Records contained in a dataset:

=-=-=

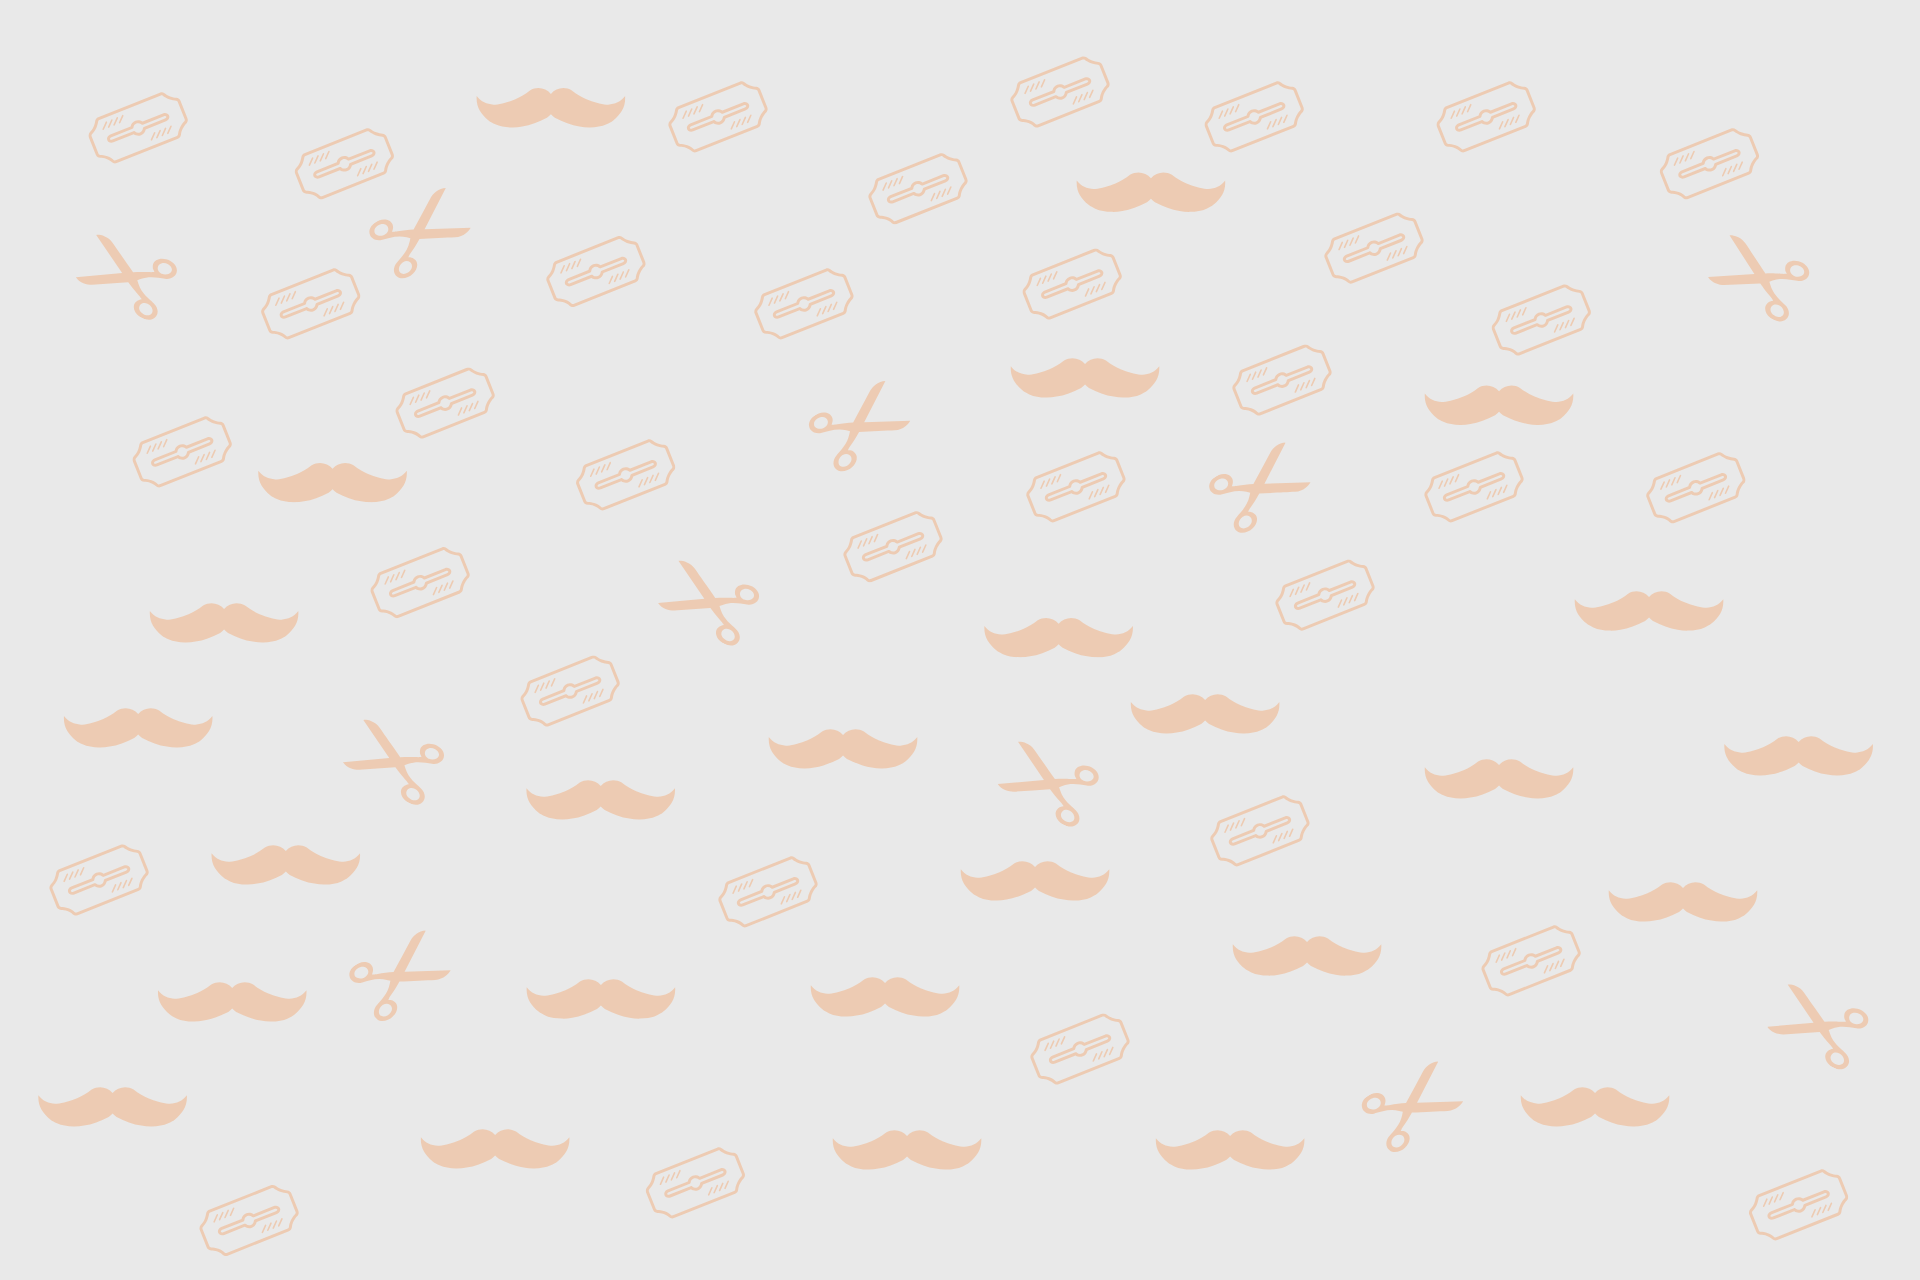
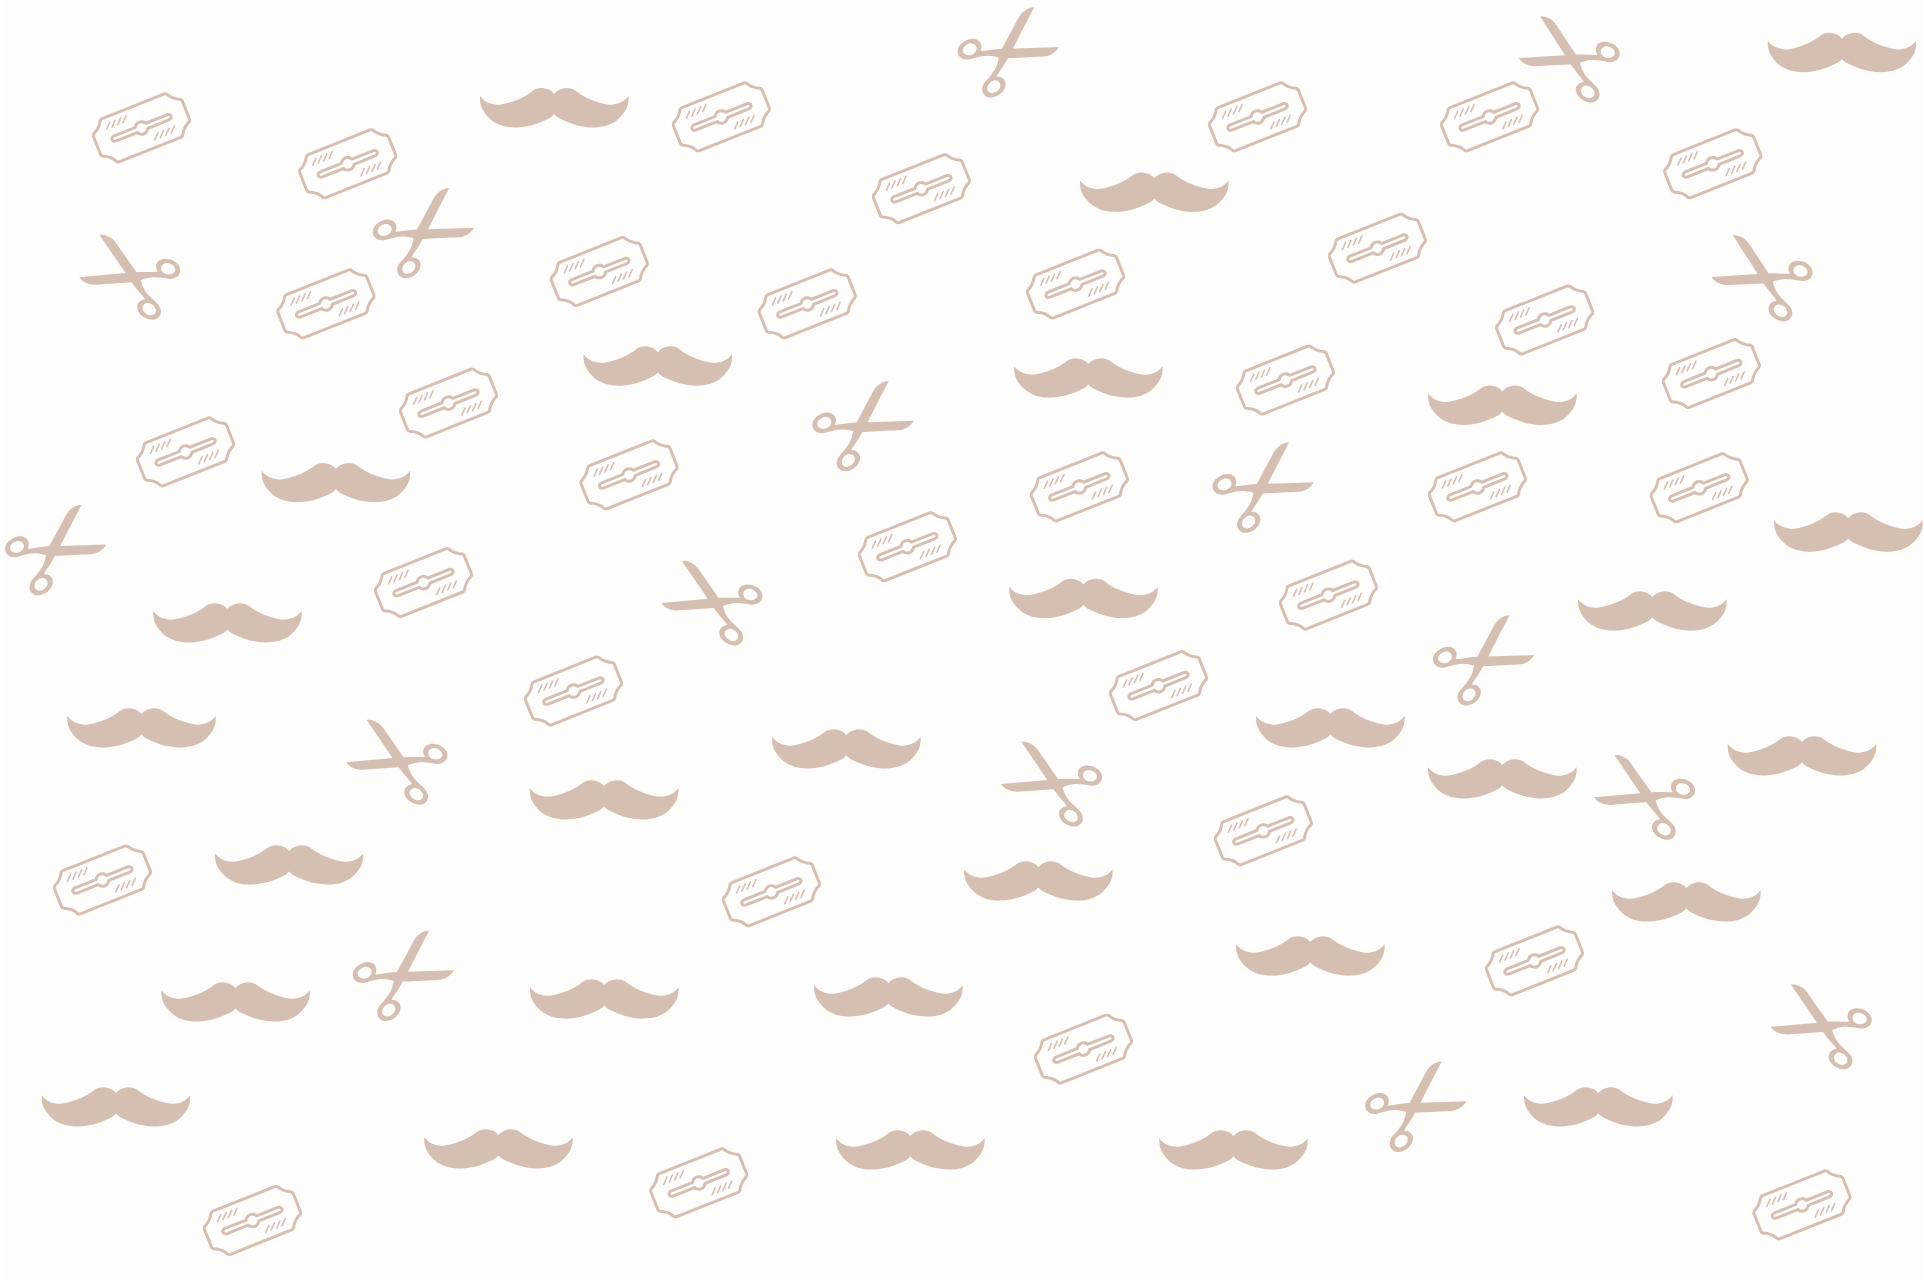
refactor: Adicionando novo background e organizando estrutura de pastas.

diff --git a/frontend/src/pages/home/banner/Banner.tsx b/frontend/src/pages/home/banner/Banner.tsx
@@ -1,9 +1,9 @@
 import React from 'react';
-import { useNavigate } from 'react-router-dom'; // Passo 1
-import backgroundImage from "../../../../images/fundo_banner.png";
+import { useNavigate } from 'react-router-dom';
+import backgroundImage from "../../../images/fundo_banner.png";
 
 export default function Banner() {
-    const navigate = useNavigate(); // Passo 2
+    const navigate = useNavigate();
 
     return (
         <div className="relative w-full h-screen">
@@ -22,7 +22,7 @@ export default function Banner() {
 
                 <div className="mt-10">
                     <button 
-                        onClick={() => navigate('/schedule')} // Passo 3
+                        onClick={() => navigate('/schedule')}
                         className="inline-flex h-12 items-center rounded-md bg-orange-500 px-4 text-lg font-medium text-gray-50 transition-colors hover:bg-orange-600 focus-visible:outline-none focus-visible:ring-1 focus-visible:ring-gray-950 disabled:pointer-events-none disabled:opacity-50"
                     >
                         Agende seu horário!

diff --git a/frontend/src/pages/home/content/Content.tsx b/frontend/src/pages/home/content/Content.tsx
@@ -1,7 +1,7 @@
-import backgroundImage from '../../../../images/background.png';
-import corteCabelo from '../../../../images/corte_cabelo.jpg';
-import barbeariaImage from '../../../../images/barbearia.jpg';
-import Card from './components/Cards/Cards'; // Verifique se o nome do arquivo é `Card.js` ou `Card.tsx`
+import backgroundImage from '../../../images/background.png';
+import corteCabelo from '../../../images/corte_cabelo.jpg';
+import barbeariaImage from '../../../images/barbearia.jpg';
+import Card from './components/Cards/Cards';
 import Price from './components/Price/Price';
 import Location from './components/Location/Location';
 

diff --git a/frontend/src/pages/home/content/components/Price/Price.tsx b/frontend/src/pages/home/content/components/Price/Price.tsx
@@ -1,7 +1,7 @@
 import React from 'react';
 import useMediaQuery from '@material-ui/core/useMediaQuery';
-import novaImagem from '../../../../../../images/servicos.png'; // Substitua pelo caminho correto da nova imagem
-import novaImagemMobile from '../../../../../../images/servicosMobile.png'; // Substitua pelo caminho correto da versão móvel da nova imagem
+import novaImagem from '../../../../../images/servicos.png';
+import novaImagemMobile from '../../../../../images/servicosMobile.png';
 
 export default function Price () {
     const isMobile = useMediaQuery('(max-width:600px)');

diff --git a/frontend/src/pages/home/content/components/Cards/Cards.tsx b/frontend/src/pages/home/content/components/Cards/Cards.tsx
@@ -1,10 +1,10 @@
 import React from 'react';
 import './Cards.css';
-import GradualSpacing from '../../../animation/gradualSpacing';
+import GradualSpacing from '../../../../../components/animation/gradualSpacing';
 
 interface CardProps {
   initialImagePosition?: 'left' | 'right';
-  textAlignment?: 'left' | 'right'; // Adicionado nova propriedade para alinhamento do texto
+  textAlignment?: 'left' | 'right';
   imageSrc: string;
   title: string;
   description: string;

diff --git a/frontend/src/pages/home/Home.tsx b/frontend/src/pages/home/Home.tsx
@@ -1,12 +1,11 @@
-import Banner from './components/banner/Banner';
-import Content from './components/content/Content';
+import Banner from './banner/Banner';
+import Content from './content/Content';
 
 export default function Home () {
     return (
       <div>
         <Banner />
         <Content />
-        
       </div>
     )
 }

=-=-=

• **What is expected**: In the records above, how many lines contain the word "router"? Say only the number.

• **Response area**: 2